• RECORDS PROVIDED
____

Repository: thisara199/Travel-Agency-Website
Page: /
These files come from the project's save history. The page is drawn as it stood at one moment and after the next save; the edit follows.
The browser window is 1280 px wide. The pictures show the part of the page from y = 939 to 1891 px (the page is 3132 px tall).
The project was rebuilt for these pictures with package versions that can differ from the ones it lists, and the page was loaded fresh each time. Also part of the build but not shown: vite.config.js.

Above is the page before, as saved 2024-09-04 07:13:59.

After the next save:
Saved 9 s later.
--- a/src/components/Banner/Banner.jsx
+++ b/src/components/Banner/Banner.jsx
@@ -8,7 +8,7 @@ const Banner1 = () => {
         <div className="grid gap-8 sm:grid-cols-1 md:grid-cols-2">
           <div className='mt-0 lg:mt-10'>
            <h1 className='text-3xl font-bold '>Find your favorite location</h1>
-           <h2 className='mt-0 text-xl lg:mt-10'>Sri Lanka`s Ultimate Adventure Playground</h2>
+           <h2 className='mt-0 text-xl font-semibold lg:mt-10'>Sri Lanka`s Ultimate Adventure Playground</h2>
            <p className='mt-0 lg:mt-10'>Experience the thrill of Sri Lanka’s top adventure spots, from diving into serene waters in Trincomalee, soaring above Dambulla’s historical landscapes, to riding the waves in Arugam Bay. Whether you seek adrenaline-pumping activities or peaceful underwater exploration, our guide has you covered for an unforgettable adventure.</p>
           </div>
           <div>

____

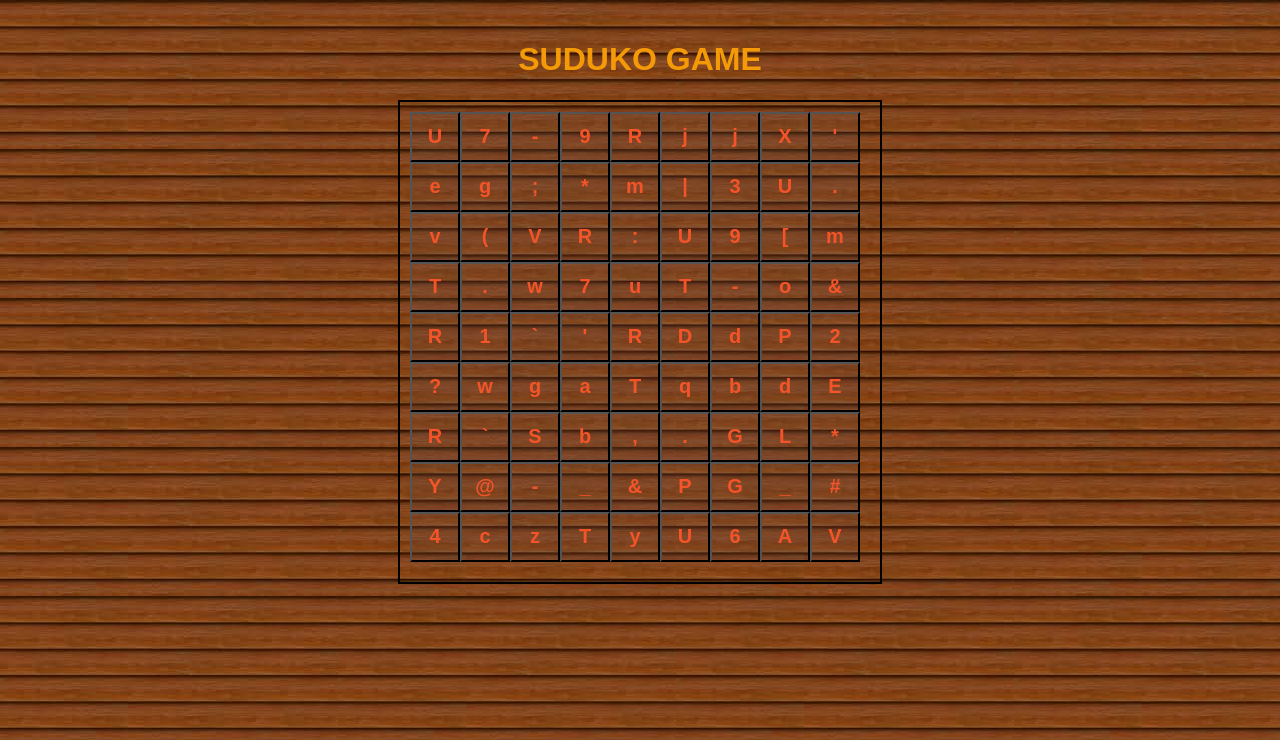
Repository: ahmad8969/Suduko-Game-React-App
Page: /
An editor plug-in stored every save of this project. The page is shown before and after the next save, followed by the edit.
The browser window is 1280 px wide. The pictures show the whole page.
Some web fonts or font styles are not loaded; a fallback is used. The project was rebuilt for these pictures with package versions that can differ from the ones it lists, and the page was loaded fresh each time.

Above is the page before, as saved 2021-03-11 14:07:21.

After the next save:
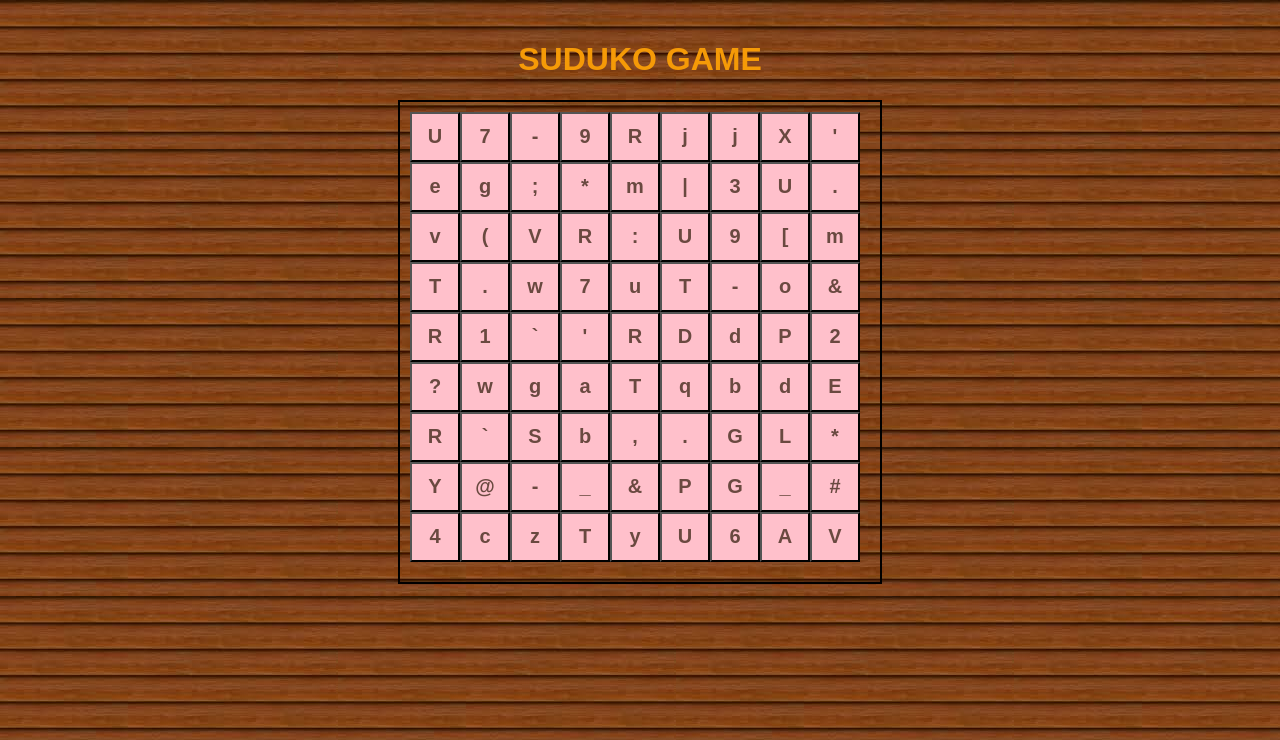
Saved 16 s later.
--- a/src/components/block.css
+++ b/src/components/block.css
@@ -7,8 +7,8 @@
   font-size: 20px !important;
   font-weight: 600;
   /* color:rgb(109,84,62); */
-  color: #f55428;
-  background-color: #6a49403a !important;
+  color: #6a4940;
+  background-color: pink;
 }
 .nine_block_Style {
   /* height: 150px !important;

____

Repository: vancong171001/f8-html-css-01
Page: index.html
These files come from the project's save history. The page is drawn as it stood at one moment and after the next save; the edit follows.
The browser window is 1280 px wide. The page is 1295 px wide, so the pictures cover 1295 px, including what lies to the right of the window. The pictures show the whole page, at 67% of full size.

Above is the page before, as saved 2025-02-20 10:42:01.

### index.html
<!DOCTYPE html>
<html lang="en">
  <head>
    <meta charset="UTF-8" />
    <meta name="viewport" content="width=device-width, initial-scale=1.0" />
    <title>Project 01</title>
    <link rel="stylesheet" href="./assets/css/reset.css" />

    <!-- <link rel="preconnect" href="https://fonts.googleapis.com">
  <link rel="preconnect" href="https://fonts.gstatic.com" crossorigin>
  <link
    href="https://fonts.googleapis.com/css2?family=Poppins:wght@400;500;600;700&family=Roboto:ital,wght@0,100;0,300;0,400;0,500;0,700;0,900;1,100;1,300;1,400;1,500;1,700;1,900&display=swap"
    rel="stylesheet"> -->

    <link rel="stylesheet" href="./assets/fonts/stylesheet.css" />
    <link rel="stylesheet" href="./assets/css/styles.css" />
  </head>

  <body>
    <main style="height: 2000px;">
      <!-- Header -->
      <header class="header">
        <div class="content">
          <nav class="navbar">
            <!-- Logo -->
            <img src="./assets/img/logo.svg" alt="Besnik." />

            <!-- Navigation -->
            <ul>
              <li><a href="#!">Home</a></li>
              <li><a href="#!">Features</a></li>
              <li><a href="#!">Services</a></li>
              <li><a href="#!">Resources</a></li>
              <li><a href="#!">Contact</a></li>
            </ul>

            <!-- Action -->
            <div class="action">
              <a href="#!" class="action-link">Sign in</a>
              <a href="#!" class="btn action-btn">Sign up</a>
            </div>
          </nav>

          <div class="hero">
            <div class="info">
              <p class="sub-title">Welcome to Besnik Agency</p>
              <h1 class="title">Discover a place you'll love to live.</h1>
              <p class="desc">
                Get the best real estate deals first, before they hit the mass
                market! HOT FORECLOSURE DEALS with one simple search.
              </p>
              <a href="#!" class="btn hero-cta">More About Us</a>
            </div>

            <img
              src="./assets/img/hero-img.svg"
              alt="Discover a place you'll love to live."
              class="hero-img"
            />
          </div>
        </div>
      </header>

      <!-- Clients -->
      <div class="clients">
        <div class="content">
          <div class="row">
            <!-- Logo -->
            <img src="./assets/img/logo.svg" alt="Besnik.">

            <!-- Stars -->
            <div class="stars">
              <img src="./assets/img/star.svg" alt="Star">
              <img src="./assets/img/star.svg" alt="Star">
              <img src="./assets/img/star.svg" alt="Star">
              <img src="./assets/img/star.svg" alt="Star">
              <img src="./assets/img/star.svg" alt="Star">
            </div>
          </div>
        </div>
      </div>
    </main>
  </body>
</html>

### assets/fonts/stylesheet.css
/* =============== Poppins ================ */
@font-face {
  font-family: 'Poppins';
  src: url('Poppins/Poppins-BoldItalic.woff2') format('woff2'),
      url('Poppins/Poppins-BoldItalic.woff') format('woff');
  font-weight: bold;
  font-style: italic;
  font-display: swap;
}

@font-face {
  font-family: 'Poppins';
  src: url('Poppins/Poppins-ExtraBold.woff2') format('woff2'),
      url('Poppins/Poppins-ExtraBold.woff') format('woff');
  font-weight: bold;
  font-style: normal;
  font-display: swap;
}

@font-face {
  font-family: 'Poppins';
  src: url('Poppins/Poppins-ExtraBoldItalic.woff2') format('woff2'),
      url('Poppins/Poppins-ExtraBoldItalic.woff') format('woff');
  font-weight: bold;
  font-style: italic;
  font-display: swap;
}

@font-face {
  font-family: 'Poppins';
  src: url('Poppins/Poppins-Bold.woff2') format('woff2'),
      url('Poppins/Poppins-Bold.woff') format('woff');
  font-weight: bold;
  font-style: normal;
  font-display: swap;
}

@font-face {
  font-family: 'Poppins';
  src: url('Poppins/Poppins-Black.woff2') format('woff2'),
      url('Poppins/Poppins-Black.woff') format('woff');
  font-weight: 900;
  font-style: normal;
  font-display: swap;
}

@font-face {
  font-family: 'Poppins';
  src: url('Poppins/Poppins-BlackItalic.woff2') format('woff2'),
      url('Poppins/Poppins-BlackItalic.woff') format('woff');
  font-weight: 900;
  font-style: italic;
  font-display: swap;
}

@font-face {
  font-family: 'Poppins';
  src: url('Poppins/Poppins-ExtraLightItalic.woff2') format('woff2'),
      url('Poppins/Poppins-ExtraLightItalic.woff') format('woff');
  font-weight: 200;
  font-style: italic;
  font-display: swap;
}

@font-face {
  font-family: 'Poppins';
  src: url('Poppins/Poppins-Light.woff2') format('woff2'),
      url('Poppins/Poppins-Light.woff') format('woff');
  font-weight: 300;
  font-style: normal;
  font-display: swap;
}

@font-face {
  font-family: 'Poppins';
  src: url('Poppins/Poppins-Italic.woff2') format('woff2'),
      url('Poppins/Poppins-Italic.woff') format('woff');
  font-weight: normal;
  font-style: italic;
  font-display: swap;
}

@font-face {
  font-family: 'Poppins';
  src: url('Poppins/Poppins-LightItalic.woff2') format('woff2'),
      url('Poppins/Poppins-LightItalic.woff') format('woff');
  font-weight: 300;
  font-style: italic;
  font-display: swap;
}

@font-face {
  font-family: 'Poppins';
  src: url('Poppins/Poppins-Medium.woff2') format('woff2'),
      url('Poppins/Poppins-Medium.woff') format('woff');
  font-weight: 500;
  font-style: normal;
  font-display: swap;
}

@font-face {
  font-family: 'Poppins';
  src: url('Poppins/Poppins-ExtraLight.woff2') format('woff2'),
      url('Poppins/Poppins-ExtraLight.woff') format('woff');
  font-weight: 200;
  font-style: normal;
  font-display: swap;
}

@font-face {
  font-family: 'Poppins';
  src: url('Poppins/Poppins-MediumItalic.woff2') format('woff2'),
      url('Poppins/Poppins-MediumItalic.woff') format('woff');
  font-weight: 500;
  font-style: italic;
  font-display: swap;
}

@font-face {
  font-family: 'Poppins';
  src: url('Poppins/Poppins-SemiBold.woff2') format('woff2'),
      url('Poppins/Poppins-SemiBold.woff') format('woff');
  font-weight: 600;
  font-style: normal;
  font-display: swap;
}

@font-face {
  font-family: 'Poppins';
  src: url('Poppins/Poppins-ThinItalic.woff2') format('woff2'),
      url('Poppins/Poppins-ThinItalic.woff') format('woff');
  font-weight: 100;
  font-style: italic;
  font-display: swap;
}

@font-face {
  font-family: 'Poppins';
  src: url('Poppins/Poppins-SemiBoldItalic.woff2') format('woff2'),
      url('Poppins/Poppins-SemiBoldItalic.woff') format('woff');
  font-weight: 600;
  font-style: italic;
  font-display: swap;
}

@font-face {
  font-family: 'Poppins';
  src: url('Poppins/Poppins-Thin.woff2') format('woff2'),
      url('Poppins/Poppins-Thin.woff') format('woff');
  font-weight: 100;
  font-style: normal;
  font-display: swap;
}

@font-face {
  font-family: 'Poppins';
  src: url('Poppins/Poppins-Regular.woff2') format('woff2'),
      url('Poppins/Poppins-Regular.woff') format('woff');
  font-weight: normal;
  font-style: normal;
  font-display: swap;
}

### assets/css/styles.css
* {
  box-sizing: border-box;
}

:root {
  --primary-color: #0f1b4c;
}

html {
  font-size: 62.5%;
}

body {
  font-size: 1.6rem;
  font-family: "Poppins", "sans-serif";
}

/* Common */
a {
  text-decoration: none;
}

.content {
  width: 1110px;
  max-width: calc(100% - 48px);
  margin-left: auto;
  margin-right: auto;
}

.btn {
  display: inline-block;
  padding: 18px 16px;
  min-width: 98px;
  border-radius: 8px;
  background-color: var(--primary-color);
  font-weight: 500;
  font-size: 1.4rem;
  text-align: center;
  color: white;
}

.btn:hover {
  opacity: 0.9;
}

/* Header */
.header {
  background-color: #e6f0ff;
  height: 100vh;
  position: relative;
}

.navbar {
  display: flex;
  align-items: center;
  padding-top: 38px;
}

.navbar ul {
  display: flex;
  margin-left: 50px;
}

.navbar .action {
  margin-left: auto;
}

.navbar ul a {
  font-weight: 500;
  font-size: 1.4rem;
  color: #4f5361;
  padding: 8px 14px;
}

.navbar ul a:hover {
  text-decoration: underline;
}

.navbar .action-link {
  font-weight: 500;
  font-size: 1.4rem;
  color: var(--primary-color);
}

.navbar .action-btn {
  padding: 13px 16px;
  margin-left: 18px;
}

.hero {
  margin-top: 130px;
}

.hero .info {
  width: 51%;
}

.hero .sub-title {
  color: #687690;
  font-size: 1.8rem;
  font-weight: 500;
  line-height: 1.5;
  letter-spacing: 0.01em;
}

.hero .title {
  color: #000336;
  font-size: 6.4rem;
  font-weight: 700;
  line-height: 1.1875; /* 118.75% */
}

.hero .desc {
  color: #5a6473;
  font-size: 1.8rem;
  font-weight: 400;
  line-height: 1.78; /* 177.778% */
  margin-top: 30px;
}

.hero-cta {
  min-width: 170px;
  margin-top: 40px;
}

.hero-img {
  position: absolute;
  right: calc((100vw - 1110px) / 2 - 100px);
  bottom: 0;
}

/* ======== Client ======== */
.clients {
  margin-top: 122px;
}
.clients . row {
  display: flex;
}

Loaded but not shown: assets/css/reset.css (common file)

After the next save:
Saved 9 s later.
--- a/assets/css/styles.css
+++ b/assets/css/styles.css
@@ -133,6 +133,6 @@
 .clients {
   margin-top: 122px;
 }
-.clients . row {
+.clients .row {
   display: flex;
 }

____

• TASK TO CARRY OUT
Filter the listing above for the string "before" and copy every matching line.

• TASK RESULT
Above is the page before, as saved 2024-09-04 07:13:59.
An editor plug-in stored every save of this project. The page is shown before and after the next save, followed by the edit.
Above is the page before, as saved 2021-03-11 14:07:21.
Above is the page before, as saved 2025-02-20 10:42:01.
                Get the best real estate deals first, before they hit the mass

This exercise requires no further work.